Every divorce case is unique, but most share common components. These include child support, property spousal support and property division. However, many Texas residents may not be aware of the many complexities that go into these major divorce issues. These complexities, while less obvious, can prove to be immensely important when preparing for a smooth and fair divorce proceeding.

One complexity that many may not be initially obvious is what happens to credit during property division. There are a number of factors that affect what happens to credit in a divorce. For one, the type of credit account can have a big impact. Whoever opened an individual account will usually be the only one responsible for paying off the debt in such cases.

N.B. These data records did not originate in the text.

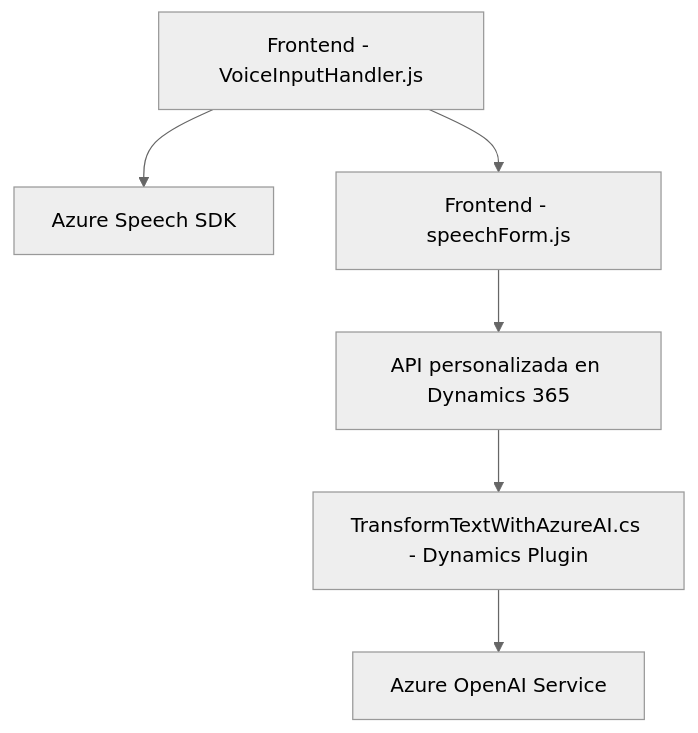
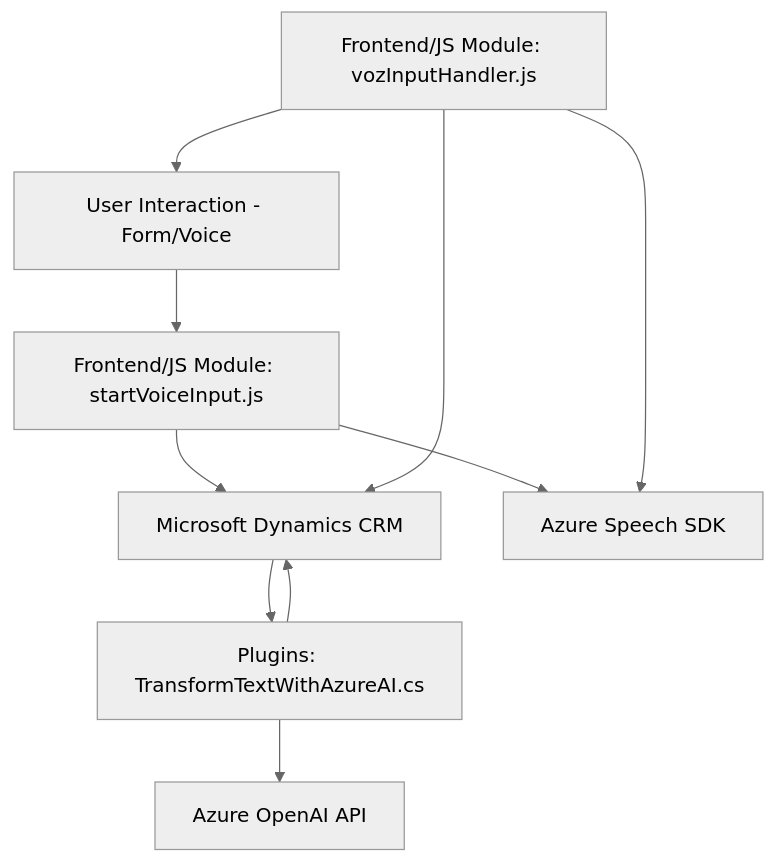
Before and after one commit to blopezdm/NETCORE_BILBAO2025: the diagram in README.md, drawn with Mermaid (neutral theme). The commit also changed other lines of this file, not shown here.

````diff
--- a/README.md
+++ b/README.md
@@ -46,15 +48,20 @@
 ```mermaid
 graph TD
-    A["Frontend - VoiceInputHandler.js"]
-    B["Azure Speech SDK"]
-    C["Frontend - speechForm.js"]
-    D["API personalizada en Dynamics 365"]
-    E["TransformTextWithAzureAI.cs - Dynamics Plugin"]
-    F["Azure OpenAI Service"]
-
-    A --> B
-    A --> C
-    C --> D
-    D --> E
-    E --> F
+  Start["Frontend/JS Module: startVoiceInput.js"]
+  VoiceInput["Frontend/JS Module: vozInputHandler.js"]
+  TextTransformation["Plugins: TransformTextWithAzureAI.cs"]
+  Dynamics["Microsoft Dynamics CRM"]
+  AzureSpeech["Azure Speech SDK"]
+  AzureAI["Azure OpenAI API"]
+  User["User Interaction - Form/Voice"]
+  
+  User --> Start
+  Start --> AzureSpeech
+  Start --> Dynamics
+  VoiceInput --> AzureSpeech
+  VoiceInput --> Dynamics
+  VoiceInput --> User
+  Dynamics --> TextTransformation
+  TextTransformation --> AzureAI
+  TextTransformation --> Dynamics
 ```
````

Joint accounts, on the other hand, are often handled in a different way. Much of the time, both spouses will be responsible for making sure the debts are paid. In a case like this, who is responsible for paying bills in the household is often not taken into consideration. Because of this, there are many potential complications. For example, one spouse can run up credit, damaging the other’s credit score. This can happen regardless of whether a divorce agreement designates different debt obligations for each spouse.

A creditor is able to close a joint account if it is requested by one of the spouses. However, a creditor is not legally allowed to close a joint account purely because there has been an alteration in marital status.

Sometimes, it can help to not only look at the broad strokes in a divorce but also the minutia, the little complexities can play a big part. Skilled attorneys are available to help to divorce spouses make sense of these complexities. With the aid of a skilled attorney, it may be possible to ensure all complexities are considered, thereby paving the way for a smooth divorce